Let’s proceed by creating the custom field flag. Select the project tab, properties ribbon group, and custom fields, Figure 2.
In the custom fields dialog, Figure 3, select the type Flag from the drop down menu. Rename Flag1 “5 Week Look Ahead”.
Toggle Formula in the custom attributes, Figure 4.
Click the formula button. Select the Function General and IIf(expression, truepart, falsepart), Figure 5.
Set the truepart to “Yes” and the falsepart to “No”, Figure 6.
In Figure 7 we enter the Start Date field into the formula.
Next we enter “Status Date” into the formula, Figure 8.
Here we want to capture all tasks that have a start date less than the status date plus 35-days, Figure 9.

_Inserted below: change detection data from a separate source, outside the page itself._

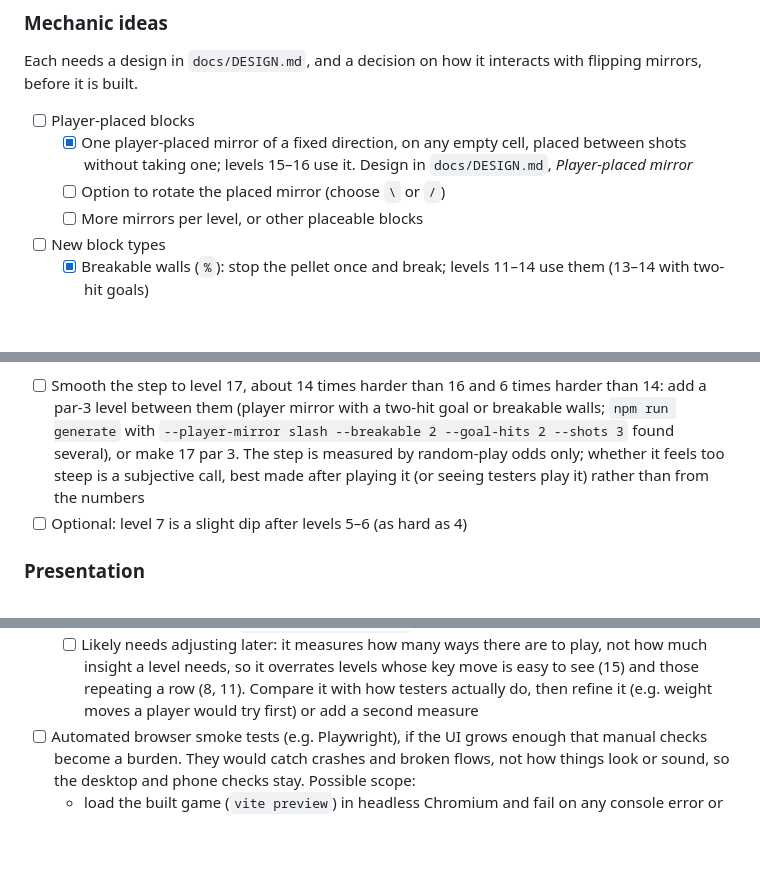
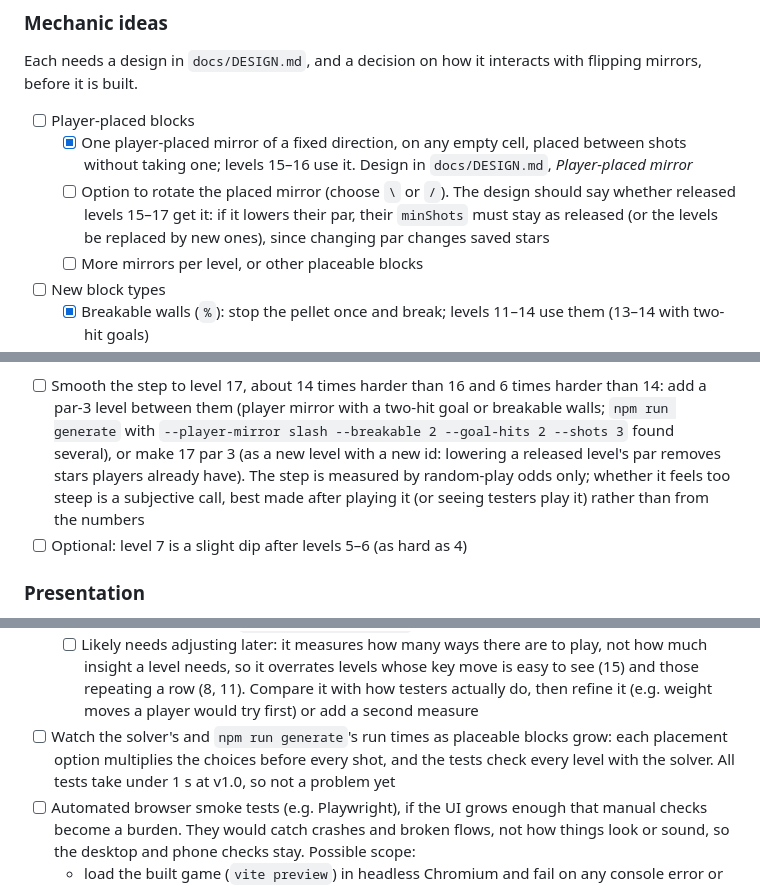
Before and after one commit to eisiishai/diagonpuzzle, a Markdown page: docs/ROADMAP.md, 3 parts joined by grey strips. Rendered like a GitHub page; blank space fills up the shorter version.

Commit message:
Note save and released-level risks for post-1.0 work
Co-Authored-By: Claude Opus 5.5 <noreply@anthropic.com>

```diff
--- a/docs/ROADMAP.md
+++ b/docs/ROADMAP.md
@@ -74,7 +74,11 @@ with flipping mirrors, before it is built.
   - [x] One player-placed mirror of a fixed direction, on any empty cell,
     placed between shots without taking one; levels 15–16 use it. Design
     in `docs/DESIGN.md`, *Player-placed mirror*
-  - [ ] Option to rotate the placed mirror (choose `\` or `/`)
+  - [ ] Option to rotate the placed mirror (choose `\` or `/`). The
+    design should say whether released levels 15–17 get it: if it
+    lowers their par, their `minShots` must stay as released (or the
+    levels be replaced by new ones), since changing par changes saved
+    stars
   - [ ] More mirrors per level, or other placeable blocks
 - [ ] New block types
   - [x] Breakable walls (`%`): stop the pellet once and break; levels
@@ -111,9 +115,11 @@ to see) and overstate levels that repeat a row (8, 11).
   times harder than 14: add a par-3 level between them (player mirror with
   a two-hit goal or breakable walls; `npm run generate` with
   `--player-mirror slash --breakable 2 --goal-hits 2 --shots 3` found
-  several), or make 17 par 3. The step is measured by random-play odds
-  only; whether it feels too steep is a subjective call, best made after
-  playing it (or seeing testers play it) rather than from the numbers
+  several), or make 17 par 3 (as a new level with a new id: lowering a
+  released level's par removes stars players already have). The step is
+  measured by random-play odds only; whether it feels too steep is a
+  subjective call, best made after playing it (or seeing testers play it)
+  rather than from the numbers
 - [ ] Optional: level 7 is a slight dip after levels 5–6 (as hard as 4)
 
 ### Presentation
@@ -309,6 +315,10 @@ the polyline rule and is checked on a phone. In suggested order:
     whose key move is easy to see (15) and those repeating a row (8, 11).
     Compare it with how testers actually do, then refine it (e.g. weight
     moves a player would try first) or add a second measure
+- [ ] Watch the solver's and `npm run generate`'s run times as placeable
+  blocks grow: each placement option multiplies the choices before every
+  shot, and the tests check every level with the solver. All tests take
+  under 1 s at v1.0, so not a problem yet
 - [ ] Automated browser smoke tests (e.g. Playwright), if the UI grows enough
   that manual checks become a burden. They would catch crashes and broken
   flows, not how things look or sound, so the desktop and phone checks
```
Also changed, not shown: CLAUDE.md (+9 -1 lines), docs/DESIGN.md (+4 -0 lines).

Also, in Figure 9, we insert the % Work Complete field into the formula. Only tasks that have a % complete less than 100, i.e. incomplete tasks, are captured. Completed tasks are filtered out. The final formula is in Figure 10, which will capture all tasks starting within 35-days of the status date and all non-complete, i.e. in-progress tasks within this time period.
We continue by creating our flag filter. Select ‘New Filter’ in the View tab, Data ribbon, and Filter drop down menu, Figure 11.
Name the filter ‘5 Week Look Ahead’, Figure 12.
The task displays whenever the flag is ‘Yes’, Figure 12. In Figure 13 we select the ‘5 Week Look Ahead’ filter from the list of available filters.
Figure 14 displays all the upcoming tasks.
We select to display summary rows in Figure 15.
The final near term tasks and summary tasks are displayed in Figure 16.
Creating a look-ahead filter is possible in Microsoft Project 2013. You may first look to the filter dialog for the formula behind the filter, but you must use the features in custom fields to create the kind of complex formula required for looking ahead in your schedule.
A simple flag filter in combination with our custom fields formula provides the approach required for our look-ahead filter. Our formula filters out everything from the status date up to 35-days after. By slightly varying our formula you can filter out from the current date onwards to 35 days out.
You also can define a custom field date for the beginning of the next month. And define a formula that filters every in-progress or starting tasks from the status date through the end of the month.
Sample File: To try this for yourself, you can download the Microsoft Project file used in this article by clicking here.